If you or anyone you know has any symptoms of a common cold or flu infection, call your local veterinarian for advice on how to protect yourself.
It’s a rare but not unheard of medical emergency, which has been increasing in recent years.
But for the most part, vets aren’t trained to respond to this type of emergency, according to the American Veterinary Medical Association.
And in some cases, it can be difficult for vets to even know what to do.
So how do you protect yourself if you or someone you know needs help?
Here are some steps to take if you have any of these common ailments:What to look for and avoidThe best way to get tested for any of the common ailments is by going to a veterinary emergency group, such as the American Pet Products Association’s Veterinary Emergency Centers.
There, vets can ask the person to fill out a questionnaire about their symptoms, symptoms history, medical history and vaccination history.
You can also call the CDC at 1-800-CDC-INFO for more information.
The CDC has also created a website, Veterinary Emergency Alerts, where you can find the latest information about common cold and flu symptoms and how to get vaccinated.
The website also has a section that includes tips on how you can protect yourself in case you have to travel.
Here are a few tips to get you started:If you or a loved one has been diagnosed with a common condition, make sure to call your veterinarian and get tested.
Get a flu vaccine as soon as you’re sure your symptoms are clear.
Talk to your doctor about the right antibiotics for your situation.
It can be a good idea to have one in your pet’s diet and in their medicine cabinet, according the CDC.
If you can’t get it from a veterinarian, your vet will prescribe the right one.
Be prepared to talk about your health.
Make sure to ask for the right information and follow the advice of your veterinarian.
Talk about the symptoms with your pet if you are able, but be careful not to say too much or to make too much of what you’re experiencing.
Don’t take on too much responsibility.
Be patient and respectful with your pets, according these CDC guidelines.
Be careful with the medication you’re taking.
If your pet has any medical conditions that make them more likely to be contagious, it might be best to wait until you have tested for the condition.
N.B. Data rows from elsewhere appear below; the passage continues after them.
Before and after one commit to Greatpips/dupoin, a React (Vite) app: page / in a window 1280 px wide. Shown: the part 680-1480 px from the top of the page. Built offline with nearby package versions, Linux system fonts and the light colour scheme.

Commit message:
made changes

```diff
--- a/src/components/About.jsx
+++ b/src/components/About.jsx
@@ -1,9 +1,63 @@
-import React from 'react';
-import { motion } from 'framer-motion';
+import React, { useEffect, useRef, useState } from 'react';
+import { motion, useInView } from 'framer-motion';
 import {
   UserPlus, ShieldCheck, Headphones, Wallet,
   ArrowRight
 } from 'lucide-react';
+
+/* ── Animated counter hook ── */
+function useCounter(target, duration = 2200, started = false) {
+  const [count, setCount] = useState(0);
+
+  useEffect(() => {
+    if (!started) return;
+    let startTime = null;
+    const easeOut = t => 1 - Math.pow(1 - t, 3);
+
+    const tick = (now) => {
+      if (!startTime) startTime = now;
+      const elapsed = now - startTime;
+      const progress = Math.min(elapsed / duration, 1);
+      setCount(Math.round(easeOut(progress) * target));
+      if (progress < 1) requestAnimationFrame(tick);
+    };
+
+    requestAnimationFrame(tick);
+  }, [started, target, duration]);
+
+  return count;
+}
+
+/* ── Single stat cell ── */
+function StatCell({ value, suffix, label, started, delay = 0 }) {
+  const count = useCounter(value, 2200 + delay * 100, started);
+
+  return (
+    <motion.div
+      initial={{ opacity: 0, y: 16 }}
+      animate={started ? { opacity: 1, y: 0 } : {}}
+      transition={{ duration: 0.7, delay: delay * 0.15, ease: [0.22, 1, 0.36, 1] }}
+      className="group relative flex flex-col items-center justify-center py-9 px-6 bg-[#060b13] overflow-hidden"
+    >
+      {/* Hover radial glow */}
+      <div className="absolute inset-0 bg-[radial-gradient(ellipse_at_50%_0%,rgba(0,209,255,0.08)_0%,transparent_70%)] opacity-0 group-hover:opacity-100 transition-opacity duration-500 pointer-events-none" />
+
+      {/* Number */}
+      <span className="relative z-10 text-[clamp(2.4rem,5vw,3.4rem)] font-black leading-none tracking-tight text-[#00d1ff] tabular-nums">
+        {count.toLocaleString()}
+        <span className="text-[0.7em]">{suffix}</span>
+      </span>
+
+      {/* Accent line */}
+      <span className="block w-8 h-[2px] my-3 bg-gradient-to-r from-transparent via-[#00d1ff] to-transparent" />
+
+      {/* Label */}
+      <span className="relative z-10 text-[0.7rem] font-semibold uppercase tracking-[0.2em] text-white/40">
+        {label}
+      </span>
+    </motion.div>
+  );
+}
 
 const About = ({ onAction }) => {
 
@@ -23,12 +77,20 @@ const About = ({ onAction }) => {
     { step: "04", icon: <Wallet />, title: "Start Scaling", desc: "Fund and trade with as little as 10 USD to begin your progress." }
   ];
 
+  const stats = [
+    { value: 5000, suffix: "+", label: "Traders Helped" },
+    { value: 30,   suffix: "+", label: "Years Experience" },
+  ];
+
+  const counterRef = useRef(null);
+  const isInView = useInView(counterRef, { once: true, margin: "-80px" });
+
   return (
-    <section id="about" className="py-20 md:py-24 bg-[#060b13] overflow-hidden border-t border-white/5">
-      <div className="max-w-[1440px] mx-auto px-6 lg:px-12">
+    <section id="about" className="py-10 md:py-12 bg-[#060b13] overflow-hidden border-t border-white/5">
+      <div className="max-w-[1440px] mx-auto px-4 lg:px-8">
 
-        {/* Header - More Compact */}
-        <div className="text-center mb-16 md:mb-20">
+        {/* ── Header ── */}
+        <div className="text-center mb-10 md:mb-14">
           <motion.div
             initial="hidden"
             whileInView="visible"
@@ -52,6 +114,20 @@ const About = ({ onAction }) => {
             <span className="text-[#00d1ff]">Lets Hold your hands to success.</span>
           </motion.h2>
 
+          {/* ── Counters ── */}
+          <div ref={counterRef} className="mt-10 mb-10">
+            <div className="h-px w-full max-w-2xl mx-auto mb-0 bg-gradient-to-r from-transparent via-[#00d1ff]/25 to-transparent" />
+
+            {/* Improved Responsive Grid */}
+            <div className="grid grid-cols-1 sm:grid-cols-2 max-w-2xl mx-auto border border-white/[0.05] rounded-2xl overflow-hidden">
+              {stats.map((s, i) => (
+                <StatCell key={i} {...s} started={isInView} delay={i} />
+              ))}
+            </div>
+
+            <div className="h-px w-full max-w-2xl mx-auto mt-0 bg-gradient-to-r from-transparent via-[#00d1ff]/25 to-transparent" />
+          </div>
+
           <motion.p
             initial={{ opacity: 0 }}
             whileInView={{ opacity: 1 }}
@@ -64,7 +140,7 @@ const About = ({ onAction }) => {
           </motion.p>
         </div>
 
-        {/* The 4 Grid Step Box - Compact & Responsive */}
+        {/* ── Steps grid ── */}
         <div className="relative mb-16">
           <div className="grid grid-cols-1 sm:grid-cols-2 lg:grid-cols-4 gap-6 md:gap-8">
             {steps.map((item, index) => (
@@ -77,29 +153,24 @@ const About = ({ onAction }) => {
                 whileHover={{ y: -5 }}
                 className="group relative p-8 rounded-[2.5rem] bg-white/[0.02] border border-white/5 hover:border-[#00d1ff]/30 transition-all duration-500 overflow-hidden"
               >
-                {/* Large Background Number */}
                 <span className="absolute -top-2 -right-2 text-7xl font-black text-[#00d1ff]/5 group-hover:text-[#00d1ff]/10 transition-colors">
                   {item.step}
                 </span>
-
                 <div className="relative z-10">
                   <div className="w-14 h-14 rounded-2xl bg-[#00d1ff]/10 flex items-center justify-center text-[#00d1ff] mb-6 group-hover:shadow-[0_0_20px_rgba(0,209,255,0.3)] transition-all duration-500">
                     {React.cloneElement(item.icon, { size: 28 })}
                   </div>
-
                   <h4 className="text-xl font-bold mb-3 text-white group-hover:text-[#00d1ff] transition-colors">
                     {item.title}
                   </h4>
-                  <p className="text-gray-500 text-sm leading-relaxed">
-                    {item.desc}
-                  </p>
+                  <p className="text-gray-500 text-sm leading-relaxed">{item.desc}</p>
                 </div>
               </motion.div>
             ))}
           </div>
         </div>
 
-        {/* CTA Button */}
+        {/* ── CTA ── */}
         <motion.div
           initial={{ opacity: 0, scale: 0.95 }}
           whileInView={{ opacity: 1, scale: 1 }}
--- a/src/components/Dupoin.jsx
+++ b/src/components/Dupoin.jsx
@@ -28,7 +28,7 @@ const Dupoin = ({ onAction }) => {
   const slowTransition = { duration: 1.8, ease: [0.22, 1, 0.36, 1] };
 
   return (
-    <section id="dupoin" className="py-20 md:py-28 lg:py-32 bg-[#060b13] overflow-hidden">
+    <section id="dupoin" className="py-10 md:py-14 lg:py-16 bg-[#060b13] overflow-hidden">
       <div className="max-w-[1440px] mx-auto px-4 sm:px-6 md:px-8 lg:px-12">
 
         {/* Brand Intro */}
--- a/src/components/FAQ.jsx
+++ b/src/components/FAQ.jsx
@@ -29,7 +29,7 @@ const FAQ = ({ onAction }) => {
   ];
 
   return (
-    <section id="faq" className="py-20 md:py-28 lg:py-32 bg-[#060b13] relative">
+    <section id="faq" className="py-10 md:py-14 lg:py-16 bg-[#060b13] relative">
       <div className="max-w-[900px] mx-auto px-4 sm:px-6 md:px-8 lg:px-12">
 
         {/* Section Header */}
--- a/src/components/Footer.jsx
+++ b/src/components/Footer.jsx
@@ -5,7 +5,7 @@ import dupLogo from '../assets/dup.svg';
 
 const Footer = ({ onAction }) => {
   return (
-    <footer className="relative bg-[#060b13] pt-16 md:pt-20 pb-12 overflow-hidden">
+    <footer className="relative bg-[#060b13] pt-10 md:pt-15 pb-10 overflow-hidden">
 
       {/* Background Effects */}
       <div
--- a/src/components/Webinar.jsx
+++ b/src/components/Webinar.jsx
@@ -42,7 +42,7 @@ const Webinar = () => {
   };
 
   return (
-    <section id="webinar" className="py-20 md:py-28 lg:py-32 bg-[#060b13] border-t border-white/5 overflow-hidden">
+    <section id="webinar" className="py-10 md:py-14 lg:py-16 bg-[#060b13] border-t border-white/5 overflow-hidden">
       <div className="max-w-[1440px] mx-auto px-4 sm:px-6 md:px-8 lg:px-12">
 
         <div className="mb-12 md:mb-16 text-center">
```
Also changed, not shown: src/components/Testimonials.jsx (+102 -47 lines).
You might need to see your vet for additional testing or treatment.
Keep your pets away from other pets, especially if you know they have symptoms.
You also might want to stay away from children and pets younger than 6 years old.